## Problem to work on
Every line below that has the string "components" needs to be copied.

BEGIN Dataset content

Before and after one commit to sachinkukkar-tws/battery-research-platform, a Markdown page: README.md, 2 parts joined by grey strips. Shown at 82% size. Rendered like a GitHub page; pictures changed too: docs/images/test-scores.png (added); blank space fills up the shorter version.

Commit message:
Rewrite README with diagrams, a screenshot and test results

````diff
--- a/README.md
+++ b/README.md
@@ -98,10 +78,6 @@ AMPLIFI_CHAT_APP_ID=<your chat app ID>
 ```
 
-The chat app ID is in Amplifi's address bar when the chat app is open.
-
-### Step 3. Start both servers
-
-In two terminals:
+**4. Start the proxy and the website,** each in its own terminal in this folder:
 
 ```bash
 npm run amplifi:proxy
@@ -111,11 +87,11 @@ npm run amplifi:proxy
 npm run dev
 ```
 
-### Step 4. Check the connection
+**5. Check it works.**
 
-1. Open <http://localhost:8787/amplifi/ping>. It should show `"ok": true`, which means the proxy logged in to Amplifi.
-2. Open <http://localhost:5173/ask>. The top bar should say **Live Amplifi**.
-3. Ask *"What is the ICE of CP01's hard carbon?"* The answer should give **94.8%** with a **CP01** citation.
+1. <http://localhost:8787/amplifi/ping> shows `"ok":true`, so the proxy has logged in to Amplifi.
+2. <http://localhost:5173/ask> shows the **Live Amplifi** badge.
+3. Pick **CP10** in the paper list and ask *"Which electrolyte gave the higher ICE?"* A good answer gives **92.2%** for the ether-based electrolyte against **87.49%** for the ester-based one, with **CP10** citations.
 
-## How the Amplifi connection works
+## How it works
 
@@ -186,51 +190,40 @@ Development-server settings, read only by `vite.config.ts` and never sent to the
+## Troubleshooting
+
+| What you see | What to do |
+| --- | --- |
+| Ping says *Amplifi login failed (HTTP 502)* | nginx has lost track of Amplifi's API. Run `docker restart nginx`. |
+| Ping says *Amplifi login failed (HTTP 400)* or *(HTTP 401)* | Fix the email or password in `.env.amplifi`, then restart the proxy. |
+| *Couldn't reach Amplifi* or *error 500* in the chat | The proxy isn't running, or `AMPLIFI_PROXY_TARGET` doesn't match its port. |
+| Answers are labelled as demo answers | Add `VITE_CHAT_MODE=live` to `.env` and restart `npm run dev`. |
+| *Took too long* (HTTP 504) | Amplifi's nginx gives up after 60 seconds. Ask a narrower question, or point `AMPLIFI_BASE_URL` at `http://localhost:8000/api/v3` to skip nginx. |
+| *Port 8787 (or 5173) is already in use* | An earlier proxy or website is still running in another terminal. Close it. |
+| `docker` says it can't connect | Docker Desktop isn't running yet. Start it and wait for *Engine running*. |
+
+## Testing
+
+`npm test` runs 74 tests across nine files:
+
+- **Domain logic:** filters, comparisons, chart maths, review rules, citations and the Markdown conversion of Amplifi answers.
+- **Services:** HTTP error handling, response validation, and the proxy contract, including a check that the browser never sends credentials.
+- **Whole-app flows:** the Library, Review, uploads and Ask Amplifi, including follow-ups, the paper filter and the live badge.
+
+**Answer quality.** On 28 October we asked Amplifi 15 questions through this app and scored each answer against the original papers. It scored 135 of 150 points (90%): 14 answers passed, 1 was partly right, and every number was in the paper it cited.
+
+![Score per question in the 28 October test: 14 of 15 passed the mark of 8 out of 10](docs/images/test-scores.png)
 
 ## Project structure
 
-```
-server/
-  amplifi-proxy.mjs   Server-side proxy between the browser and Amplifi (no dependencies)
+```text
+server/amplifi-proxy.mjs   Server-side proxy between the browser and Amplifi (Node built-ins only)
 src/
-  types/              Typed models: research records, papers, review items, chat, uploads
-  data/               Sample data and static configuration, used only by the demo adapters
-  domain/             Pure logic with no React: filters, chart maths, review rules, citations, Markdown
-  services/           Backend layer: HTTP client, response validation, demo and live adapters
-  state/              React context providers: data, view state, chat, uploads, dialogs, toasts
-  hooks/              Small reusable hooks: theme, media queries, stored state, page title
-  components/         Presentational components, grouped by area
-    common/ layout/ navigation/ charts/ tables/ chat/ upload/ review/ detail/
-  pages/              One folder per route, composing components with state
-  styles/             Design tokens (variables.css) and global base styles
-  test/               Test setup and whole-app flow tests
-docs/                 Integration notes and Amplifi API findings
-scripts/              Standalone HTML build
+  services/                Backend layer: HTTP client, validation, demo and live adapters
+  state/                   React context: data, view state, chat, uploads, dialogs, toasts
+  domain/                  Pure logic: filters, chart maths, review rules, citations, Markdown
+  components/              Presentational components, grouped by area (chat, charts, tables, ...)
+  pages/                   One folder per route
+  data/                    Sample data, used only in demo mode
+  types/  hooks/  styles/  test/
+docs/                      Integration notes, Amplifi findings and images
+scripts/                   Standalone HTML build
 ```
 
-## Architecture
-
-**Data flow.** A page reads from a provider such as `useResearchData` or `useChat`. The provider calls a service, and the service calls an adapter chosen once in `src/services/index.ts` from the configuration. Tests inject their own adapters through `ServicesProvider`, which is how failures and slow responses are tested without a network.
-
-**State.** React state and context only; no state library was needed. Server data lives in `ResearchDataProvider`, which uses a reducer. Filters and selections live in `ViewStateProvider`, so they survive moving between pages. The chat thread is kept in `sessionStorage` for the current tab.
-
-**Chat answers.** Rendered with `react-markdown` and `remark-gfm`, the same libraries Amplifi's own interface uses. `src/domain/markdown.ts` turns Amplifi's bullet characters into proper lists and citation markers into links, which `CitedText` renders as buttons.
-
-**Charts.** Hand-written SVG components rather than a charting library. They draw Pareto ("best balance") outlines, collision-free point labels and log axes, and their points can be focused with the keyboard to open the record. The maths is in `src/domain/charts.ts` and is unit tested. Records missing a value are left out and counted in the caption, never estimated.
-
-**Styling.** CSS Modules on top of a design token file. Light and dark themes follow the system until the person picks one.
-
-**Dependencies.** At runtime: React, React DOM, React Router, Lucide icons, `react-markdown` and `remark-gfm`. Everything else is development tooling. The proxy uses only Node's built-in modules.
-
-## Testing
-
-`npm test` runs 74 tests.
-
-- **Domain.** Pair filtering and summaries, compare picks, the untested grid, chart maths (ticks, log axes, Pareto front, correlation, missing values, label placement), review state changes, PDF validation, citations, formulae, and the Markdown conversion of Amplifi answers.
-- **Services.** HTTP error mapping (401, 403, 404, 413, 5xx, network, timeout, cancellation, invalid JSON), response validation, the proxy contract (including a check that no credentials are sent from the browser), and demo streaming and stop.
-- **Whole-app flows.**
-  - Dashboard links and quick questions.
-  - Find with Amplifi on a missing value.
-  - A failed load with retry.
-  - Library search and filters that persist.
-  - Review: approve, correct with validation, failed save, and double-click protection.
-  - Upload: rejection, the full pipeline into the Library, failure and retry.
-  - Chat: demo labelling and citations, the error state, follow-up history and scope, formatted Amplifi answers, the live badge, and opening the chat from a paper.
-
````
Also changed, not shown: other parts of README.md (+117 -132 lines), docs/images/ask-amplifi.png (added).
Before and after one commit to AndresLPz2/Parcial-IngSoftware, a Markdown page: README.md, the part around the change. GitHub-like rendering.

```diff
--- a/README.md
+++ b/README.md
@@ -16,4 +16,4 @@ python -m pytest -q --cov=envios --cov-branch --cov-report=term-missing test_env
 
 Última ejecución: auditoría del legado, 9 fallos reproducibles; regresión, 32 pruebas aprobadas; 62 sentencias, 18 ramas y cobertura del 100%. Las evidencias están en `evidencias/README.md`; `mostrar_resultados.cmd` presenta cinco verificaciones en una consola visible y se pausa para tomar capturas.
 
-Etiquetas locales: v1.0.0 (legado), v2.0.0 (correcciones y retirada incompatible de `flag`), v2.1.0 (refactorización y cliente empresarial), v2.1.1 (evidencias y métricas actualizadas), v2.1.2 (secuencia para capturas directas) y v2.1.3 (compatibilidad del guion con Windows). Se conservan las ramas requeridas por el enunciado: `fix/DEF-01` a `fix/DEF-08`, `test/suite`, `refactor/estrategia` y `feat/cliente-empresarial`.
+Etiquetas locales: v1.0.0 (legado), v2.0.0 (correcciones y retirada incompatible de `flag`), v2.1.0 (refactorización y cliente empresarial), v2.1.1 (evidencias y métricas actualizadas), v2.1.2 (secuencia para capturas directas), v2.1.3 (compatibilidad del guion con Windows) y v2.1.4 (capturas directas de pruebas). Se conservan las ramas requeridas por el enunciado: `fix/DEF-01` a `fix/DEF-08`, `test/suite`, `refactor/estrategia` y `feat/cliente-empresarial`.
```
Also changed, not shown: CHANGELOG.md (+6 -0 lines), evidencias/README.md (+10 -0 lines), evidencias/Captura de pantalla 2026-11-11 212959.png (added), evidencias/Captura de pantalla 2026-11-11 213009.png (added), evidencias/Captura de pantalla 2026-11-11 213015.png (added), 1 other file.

END Dataset content

## Your response
-  components/         Presentational components, grouped by area
-  pages/              One folder per route, composing components with state
+  components/              Presentational components, grouped by area (chat, charts, tables, ...)
-**Charts.** Hand-written SVG components rather than a charting library. They draw Pareto ("best balance") outlines, collision-free point labels and log axes, and their points can be focused with the keyboard to open the record. The maths is in `src/domain/charts.ts` and is unit tested. Records missing a value are left out and counted in the caption, never estimated.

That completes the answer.